I’m not going to comment on the whole passage here. I recognise that some bits are controversial and others difficult. I expect there will be different interpretations and applications among my readers. However, I do want to pick up specifically on verse 14.

What I think we’ve done over the years is we’ve taken a simple statement of fact, that Eve was the one on the frontline, the one primarily targeted by Satan and therefore the one deceived and read that as a comment on her character and therefore on all women since.  As Elyse said, this has lead to a view that women are intellectually inferior to men and unsuitable for things like theology and doctrine.

The first point to make on that is that if true, this would indicate deficiency in creation. It would mean that God had created something “not good.” It would mean that God’s assessment of his creation was faulty and that God lied when he assessed it as “not good.”[1] As Elyse pointed out in the discussion, it would mean that Adam was justified in his excuse when he blamed his sin on “the woman you gave me.” God would have given Adam something bad and defective. This would mean that Jesus’ point that God is a better father than human fathers who know not to give their children stones and snakes instead of bread and fish.

Secondly, it misses what actually happens in the narrative.  We often picture the scene with Eve there on her own, deceived by Satan and then Adam turning up later. Yet, as Moses tells the story, he is very clear that Adam takes some of the fruit because he is with her.  Adam, to quote a recent British political leader was “present but uninvolved.”  He remains passive in the conversation. He fails to step up. He leaves his wife unsupported in the spiritual battle.  It’s almost as though he’s happy to sit back as long as he knows that his wife will bring him dinner.
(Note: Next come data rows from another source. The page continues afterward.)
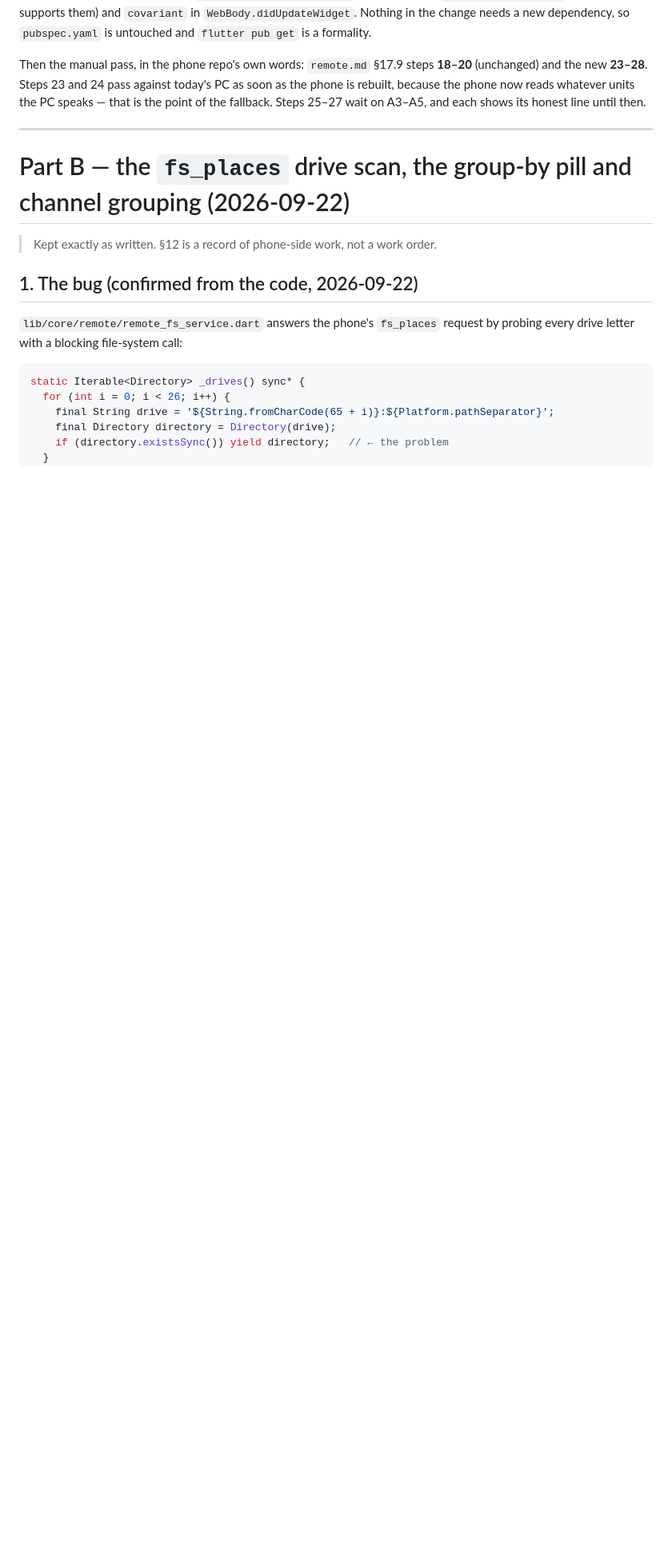
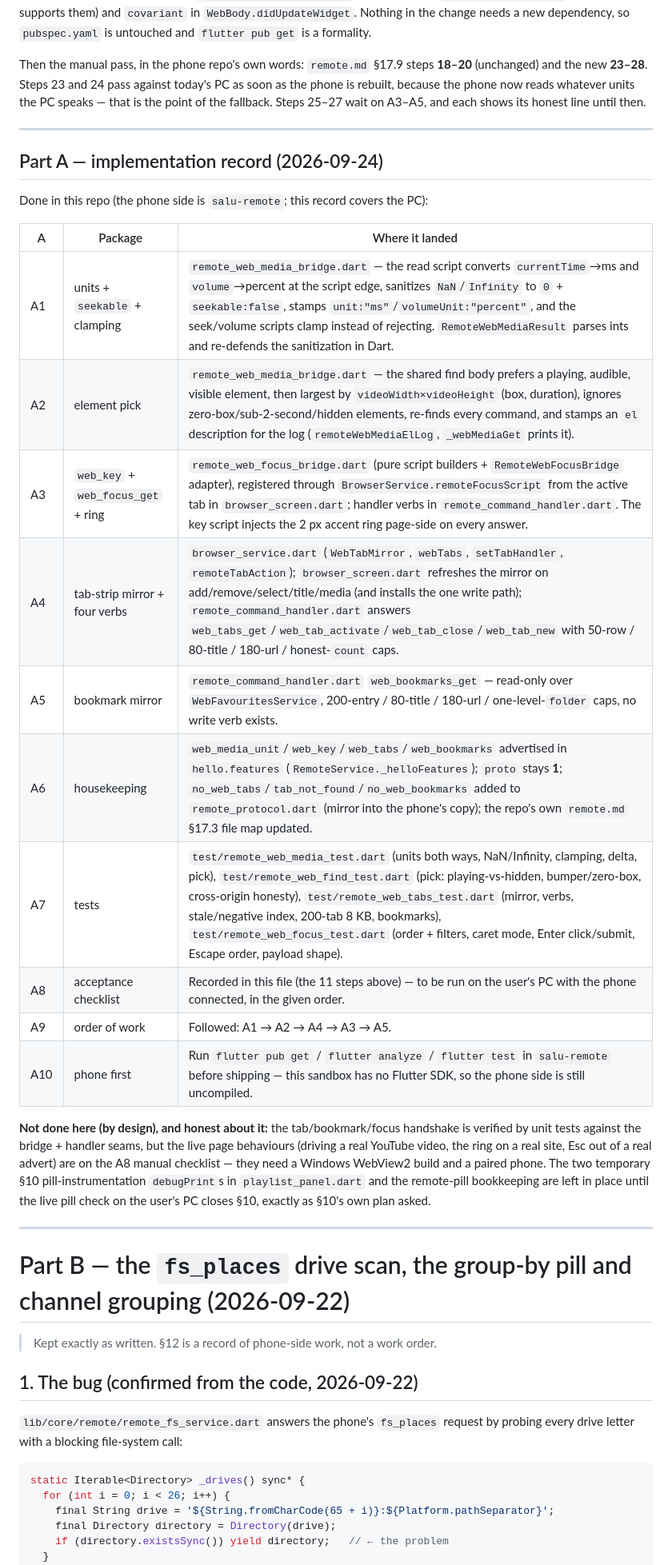
Before and after one commit to hamamun/salu-remote, a Markdown page: pc_part.md, the part around one of its changes. Shown at 80% size. Rendered like a GitHub page; blank space fills up the shorter version.

Commit message:
pc_partupdate2

```diff
--- a/pc_part.md
+++ b/pc_part.md
@@ -388,6 +388,33 @@ point of the fallback. Steps 25–27 wait on A3–A5, and each shows its honest
 
 ---
 
+## Part A — implementation record (2026-09-24)
+
+Done in this repo (the phone side is `salu-remote`; this record covers the PC):
+
+| A | Package | Where it landed |
+|---|---|---|
+| A1 | units + `seekable` + clamping | `remote_web_media_bridge.dart` — the read script converts `currentTime`→ms and `volume`→percent at the script edge, sanitizes `NaN`/`Infinity` to `0` + `seekable:false`, stamps `unit:"ms"`/`volumeUnit:"percent"`, and the seek/volume scripts clamp instead of rejecting. `RemoteWebMediaResult` parses ints and re-defends the sanitization in Dart. |
+| A2 | element pick | `remote_web_media_bridge.dart` — the shared find body prefers a playing, audible, visible element, then largest by `videoWidth×videoHeight` (box, duration), ignores zero-box/sub-2-second/hidden elements, re-finds every command, and stamps an `el` description for the log (`remoteWebMediaElLog`, `_webMediaGet` prints it). |
+| A3 | `web_key` + `web_focus_get` + ring | `remote_web_focus_bridge.dart` (pure script builders + `RemoteWebFocusBridge` adapter), registered through `BrowserService.remoteFocusScript` from the active tab in `browser_screen.dart`; handler verbs in `remote_command_handler.dart`. The key script injects the 2 px accent ring page-side on every answer. |
+| A4 | tab-strip mirror + four verbs | `browser_service.dart` (`WebTabMirror`, `webTabs`, `setTabHandler`, `remoteTabAction`); `browser_screen.dart` refreshes the mirror on add/remove/select/title/media (and installs the one write path); `remote_command_handler.dart` answers `web_tabs_get`/`web_tab_activate`/`web_tab_close`/`web_tab_new` with 50-row / 80-title / 180-url / honest-`count` caps. |
+| A5 | bookmark mirror | `remote_command_handler.dart` `web_bookmarks_get` — read-only over `WebFavouritesService`, 200-entry / 80-title / 180-url / one-level-`folder` caps, no write verb exists. |
+| A6 | housekeeping | `web_media_unit`/`web_key`/`web_tabs`/`web_bookmarks` advertised in `hello.features` (`RemoteService._helloFeatures`); `proto` stays **1**; `no_web_tabs`/`tab_not_found`/`no_web_bookmarks` added to `remote_protocol.dart` (mirror into the phone's copy); the repo's own `remote.md` §17.3 file map updated. |
+| A7 | tests | `test/remote_web_media_test.dart` (units both ways, NaN/Infinity, clamping, delta, pick), `test/remote_web_find_test.dart` (pick: playing-vs-hidden, bumper/zero-box, cross-origin honesty), `test/remote_web_tabs_test.dart` (mirror, verbs, stale/negative index, 200-tab 8 KB, bookmarks), `test/remote_web_focus_test.dart` (order + filters, caret mode, Enter click/submit, Escape order, payload shape). |
+| A8 | acceptance checklist | Recorded in this file (the 11 steps above) — to be run on the user's PC with the phone connected, in the given order. |
+| A9 | order of work | Followed: A1 → A2 → A4 → A3 → A5. |
+| A10 | phone first | Run `flutter pub get` / `flutter analyze` / `flutter test` in `salu-remote` before shipping — this sandbox has no Flutter SDK, so the phone side is still uncompiled. |
+
+**Not done here (by design), and honest about it:** the tab/bookmark/focus handshake is
+verified by unit tests against the bridge + handler seams, but the live page behaviours
+(driving a real YouTube video, the ring on a real site, Esc out of a real advert) are on
+the A8 manual checklist — they need a Windows WebView2 build and a paired phone. The two
+temporary §10 pill-instrumentation `debugPrint`s in `playlist_panel.dart` and the
+remote-pill bookkeeping are left in place until the live pill check on the user's PC
+closes §10, exactly as §10's own plan asked.
+
+---
+
 # Part B — the `fs_places` drive scan, the group-by pill and channel grouping (2026-09-22)
 
 > Kept exactly as written. §12 is a record of phone-side work, not a work order.
```
Also changed, not shown: other parts of pc_part.md (+2 -2 lines), remote.md (+4 -2 lines).
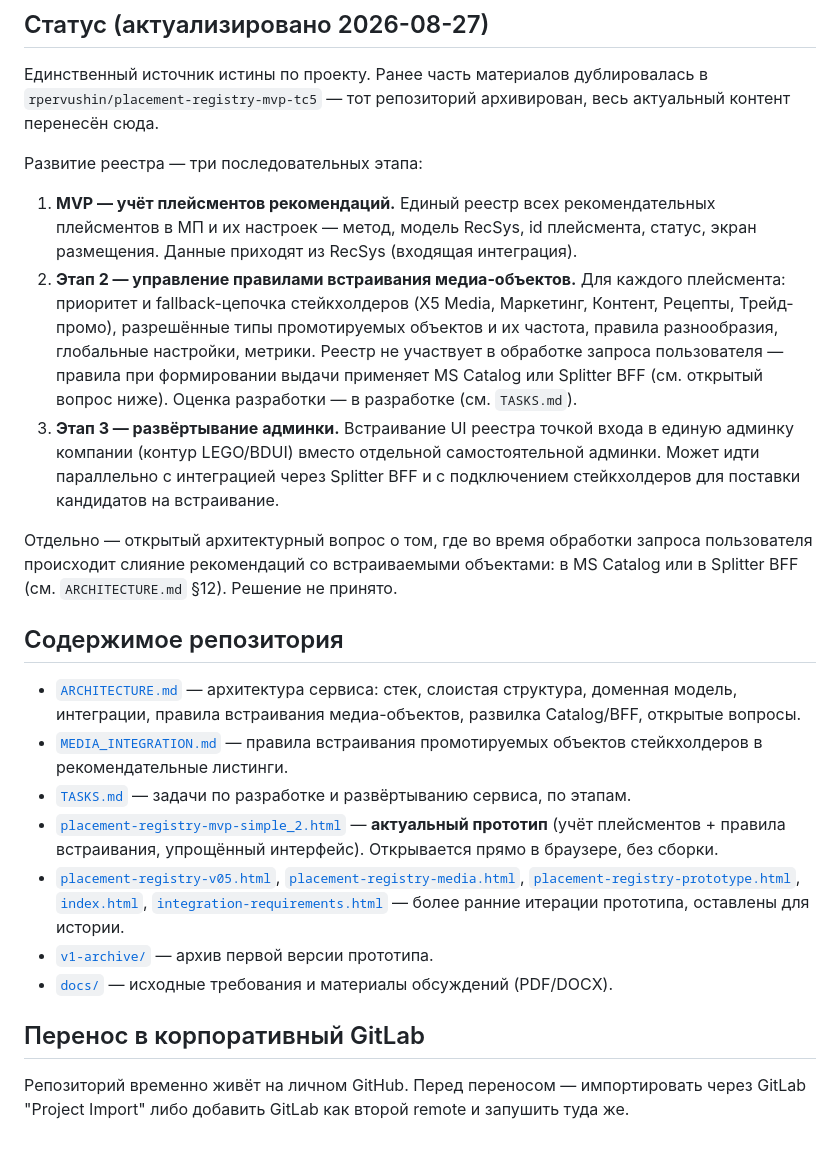
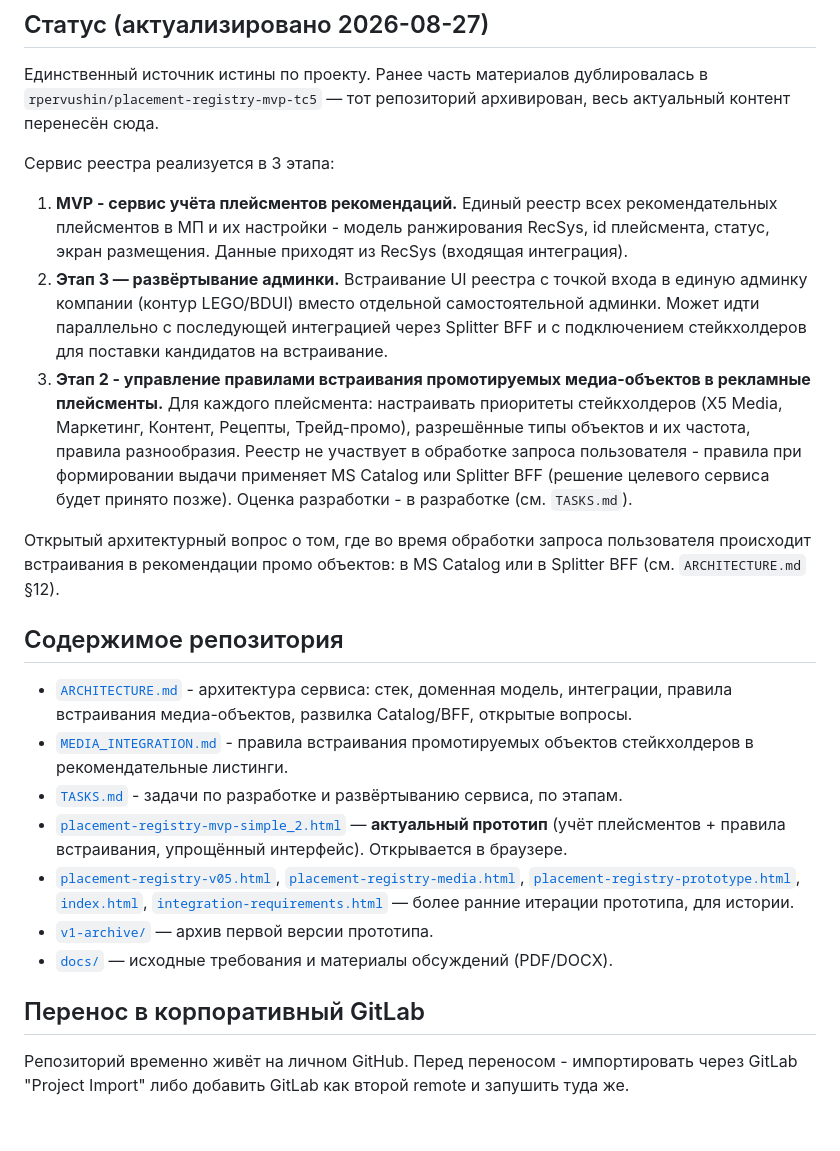
Before and after one commit to rpervushin/placement-registry-tc5, a Markdown page: README.md, the part around the change. Drawn GitHub-style.

```diff
--- a/README.md
+++ b/README.md
@@ -8,46 +8,46 @@
 `rpervushin/placement-registry-mvp-tc5` — тот репозиторий архивирован, весь актуальный
 контент перенесён сюда.
 
-Развитие реестра — три последовательных этапа:
+Сервис реестра реализуется в 3 этапа:
 
-1. **MVP — учёт плейсментов рекомендаций.** Единый реестр всех рекомендательных плейсментов
-   в МП и их настроек — метод, модель RecSys, id плейсмента, статус, экран размещения.
+1. **MVP - сервис учёта плейсментов рекомендаций.** Единый реестр всех рекомендательных плейсментов
+   в МП и их настройки - модель ранжирования RecSys, id плейсмента, статус, экран размещения.
    Данные приходят из RecSys (входящая интеграция).
-2. **Этап 2 — управление правилами встраивания медиа-объектов.** Для каждого плейсмента:
-   приоритет и fallback-цепочка стейкхолдеров (X5 Media, Маркетинг, Контент, Рецепты,
-   Трейд-промо), разрешённые типы промотируемых объектов и их частота, правила
-   разнообразия, глобальные настройки, метрики. Реестр не участвует в обработке запроса
-   пользователя — правила при формировании выдачи применяет MS Catalog или Splitter BFF
-   (см. открытый вопрос ниже). Оценка разработки — в разработке (см. `TASKS.md`).
-3. **Этап 3 — развёртывание админки.** Встраивание UI реестра точкой входа в единую
+2. **Этап 3 — развёртывание админки.** Встраивание UI реестра с точкой входа в единую
    админку компании (контур LEGO/BDUI) вместо отдельной самостоятельной админки. Может
-   идти параллельно с интеграцией через Splitter BFF и с подключением стейкхолдеров для
+   идти параллельно с последующей интеграцией через Splitter BFF и с подключением стейкхолдеров для
    поставки кандидатов на встраивание.
+3. **Этап 2 - управление правилами встраивания промотируемых медиа-объектов в рекламные плейсменты.**
+   Для каждого плейсмента:
+   настраивать приоритеты стейкхолдеров (X5 Media, Маркетинг, Контент, Рецепты,
+   Трейд-промо), разрешённые типы объектов и их частота, правила разнообразия. Реестр не участвует в обработке запроса
+   пользователя - правила при формировании выдачи применяет MS Catalog или Splitter BFF
+   (решение целевого сервиса будет принято позже). Оценка разработки - в разработке (см. `TASKS.md`).
 
-Отдельно — открытый архитектурный вопрос о том, где во время обработки запроса пользователя
-происходит слияние рекомендаций со встраиваемыми объектами: в MS Catalog или в Splitter BFF
-(см. `ARCHITECTURE.md` §12). Решение не принято.
+Открытый архитектурный вопрос о том, где во время обработки запроса пользователя
+происходит встраивания в рекомендации промо объектов: в MS Catalog или в Splitter BFF
+(см. `ARCHITECTURE.md` §12).
 
 ## Содержимое репозитория
 
-- [`ARCHITECTURE.md`](./ARCHITECTURE.md) — архитектура сервиса: стек, слоистая структура,
+- [`ARCHITECTURE.md`](./ARCHITECTURE.md) - архитектура сервиса: стек,
   доменная модель, интеграции, правила встраивания медиа-объектов, развилка Catalog/BFF,
   открытые вопросы.
-- [`MEDIA_INTEGRATION.md`](./MEDIA_INTEGRATION.md) — правила встраивания промотируемых
+- [`MEDIA_INTEGRATION.md`](./MEDIA_INTEGRATION.md) - правила встраивания промотируемых
   объектов стейкхолдеров в рекомендательные листинги.
-- [`TASKS.md`](./TASKS.md) — задачи по разработке и развёртыванию сервиса, по этапам.
+- [`TASKS.md`](./TASKS.md) - задачи по разработке и развёртыванию сервиса, по этапам.
 - [`placement-registry-mvp-simple_2.html`](./placement-registry-mvp-simple_2.html) —
   **актуальный прототип** (учёт плейсментов + правила встраивания, упрощённый интерфейс).
-  Открывается прямо в браузере, без сборки.
+  Открывается в браузере.
 - [`placement-registry-v05.html`](./placement-registry-v05.html),
   [`placement-registry-media.html`](./placement-registry-media.html),
   [`placement-registry-prototype.html`](./placement-registry-prototype.html),
   [`index.html`](./index.html), [`integration-requirements.html`](./integration-requirements.html) —
-  более ранние итерации прототипа, оставлены для истории.
+  более ранние итерации прототипа, для истории.
 - [`v1-archive/`](./v1-archive) — архив первой версии прототипа.
 - [`docs/`](./docs) — исходные требования и материалы обсуждений (PDF/DOCX).
 
 ## Перенос в корпоративный GitLab
 
-Репозиторий временно живёт на личном GitHub. Перед переносом — импортировать через GitLab
+Репозиторий временно живёт на личном GitHub. Перед переносом - импортировать через GitLab
 "Project Import" либо добавить GitLab как второй remote и запушить туда же.
```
What this means when it comes to the question of doctrine and theology is that if Eve’s theology is imperfect, at least she is doing theology. At least she is engaging with doctrine. Adam doesn’t even bother. His doctrine is absent.

I say “if Eve’s theology is imperfect” because it has been assumed that it is. This is because she is seen to add something to God’s command.  In Genesis 2, God commands them not to eat from the fruit but in Genesis 3, Even adds that they are not even to touch the tree. Now, it is possible that she adds in commands and becomes the first legalistic but it is also possible that she is reporting accurately, giving fuller detail of the summary in the previous chapter. We can’t say for definite on this but I’d be careful about building a whole theology on a few words.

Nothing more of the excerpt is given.